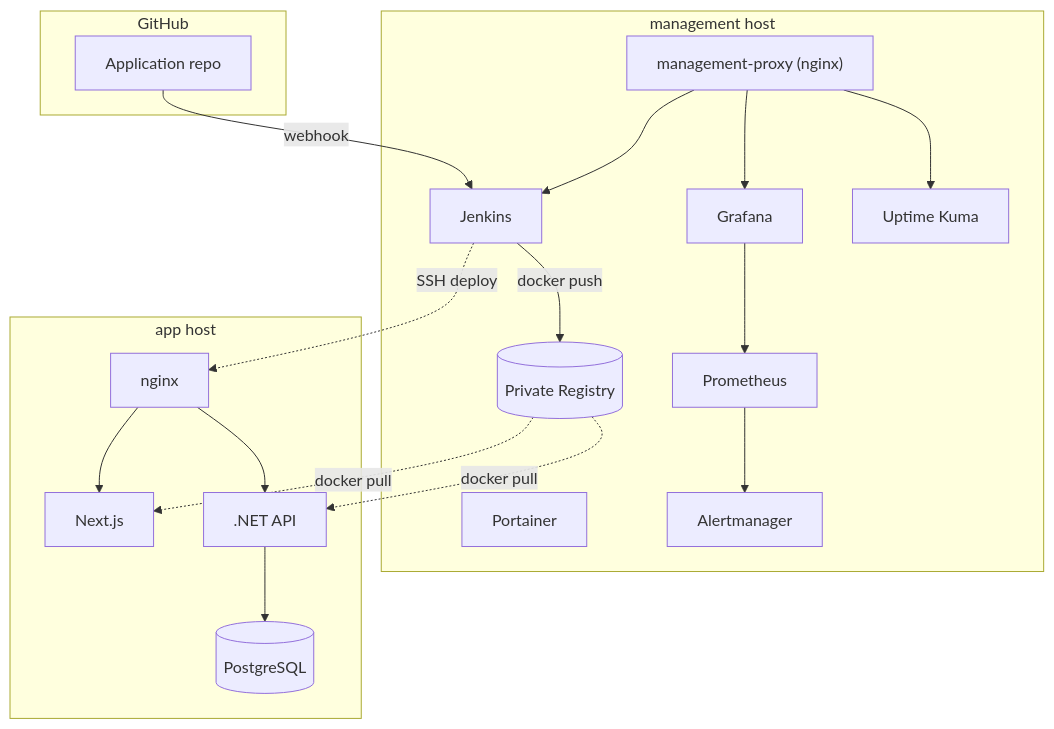
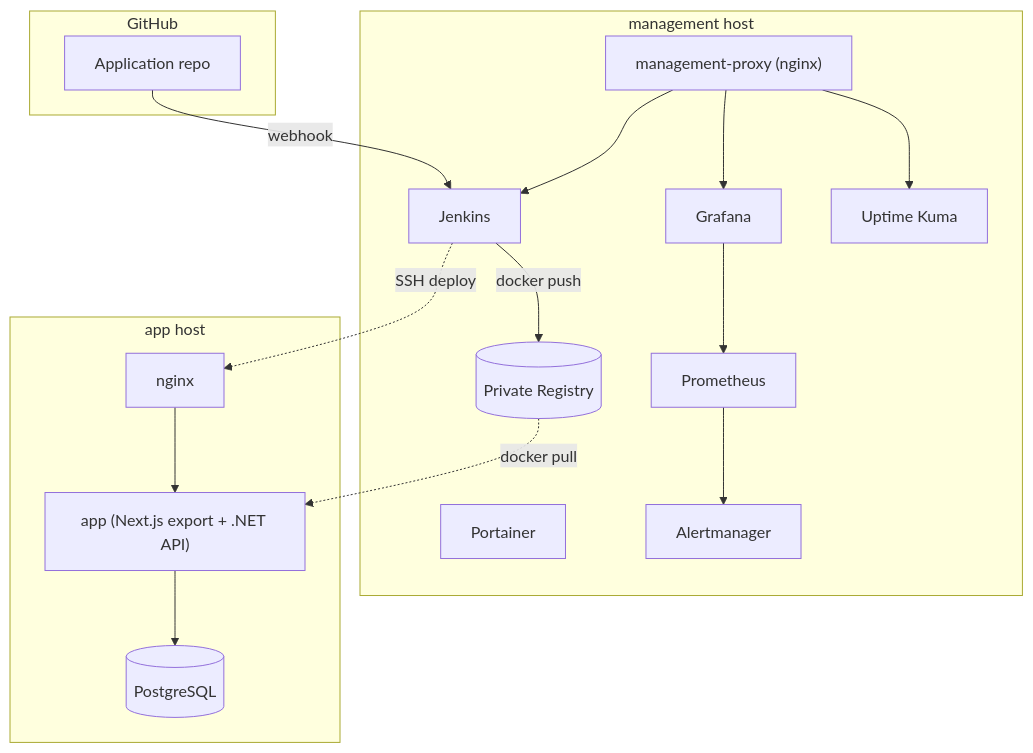
One commit to mcansem/infra changed the first of 3 diagrams in docs/architecture.md. Above: the diagram before and after it, drawn with Mermaid. The commit also changed other lines of this file and 13 other files, not shown here.

First line of the commit message:
refactor: consolidate app's nextjs+dotnet-api into a single container

````diff
--- a/docs/architecture.md
+++ b/docs/architecture.md
@@ -14,38 +14,35 @@
 ```mermaid
 graph TB
     subgraph GitHub
         Repo[Application repo]
     end
 
     subgraph management["management host"]
         Jenkins[Jenkins]
         Portainer[Portainer]
         Registry[("Private Registry")]
         MgmtProxy["management-proxy (nginx)"]
         Prom[Prometheus]
         Alert[Alertmanager]
         Grafana[Grafana]
         Uptime["Uptime Kuma"]
     end
 
     subgraph app["app host"]
         AppNginx["nginx"]
-        NextJS["Next.js"]
-        DotnetAPI[".NET API"]
+        App["app (Next.js export + .NET API)"]
         Postgres[("PostgreSQL")]
     end
 
     Repo -- webhook --> Jenkins
     Jenkins -- docker push --> Registry
     Jenkins -. "SSH deploy" .-> AppNginx
-    Registry -. "docker pull" .-> NextJS
-    Registry -. "docker pull" .-> DotnetAPI
+    Registry -. "docker pull" .-> App
     MgmtProxy --> Jenkins
     MgmtProxy --> Grafana
     MgmtProxy --> Uptime
     Grafana --> Prom
     Prom --> Alert
-    AppNginx --> NextJS
-    AppNginx --> DotnetAPI
-    DotnetAPI --> Postgres
+    AppNginx --> App
+    App --> Postgres
 ```
````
☆ ☆ ☆
Go through the entries and retype each one exactly, skipping any image.

**Solution below**
One commit to mcansem/infra changed the first of 3 diagrams in docs/architecture.md. Above: the diagram before and after it, drawn with Mermaid. The commit also changed other lines of this file and 13 other files, not shown here.

First line of the commit message:
refactor: consolidate app's nextjs+dotnet-api into a single container

````diff
--- a/docs/architecture.md
+++ b/docs/architecture.md
@@ -14,38 +14,35 @@
 ```mermaid
 graph TB
     subgraph GitHub
         Repo[Application repo]
     end
 
     subgraph management["management host"]
         Jenkins[Jenkins]
         Portainer[Portainer]
         Registry[("Private Registry")]
         MgmtProxy["management-proxy (nginx)"]
         Prom[Prometheus]
         Alert[Alertmanager]
         Grafana[Grafana]
         Uptime["Uptime Kuma"]
     end
 
     subgraph app["app host"]
         AppNginx["nginx"]
-        NextJS["Next.js"]
-        DotnetAPI[".NET API"]
+        App["app (Next.js export + .NET API)"]
         Postgres[("PostgreSQL")]
     end
 
     Repo -- webhook --> Jenkins
     Jenkins -- docker push --> Registry
     Jenkins -. "SSH deploy" .-> AppNginx
-    Registry -. "docker pull" .-> NextJS
-    Registry -. "docker pull" .-> DotnetAPI
+    Registry -. "docker pull" .-> App
     MgmtProxy --> Jenkins
     MgmtProxy --> Grafana
     MgmtProxy --> Uptime
     Grafana --> Prom
     Prom --> Alert
-    AppNginx --> NextJS
-    AppNginx --> DotnetAPI
-    DotnetAPI --> Postgres
+    AppNginx --> App
+    App --> Postgres
 ```
````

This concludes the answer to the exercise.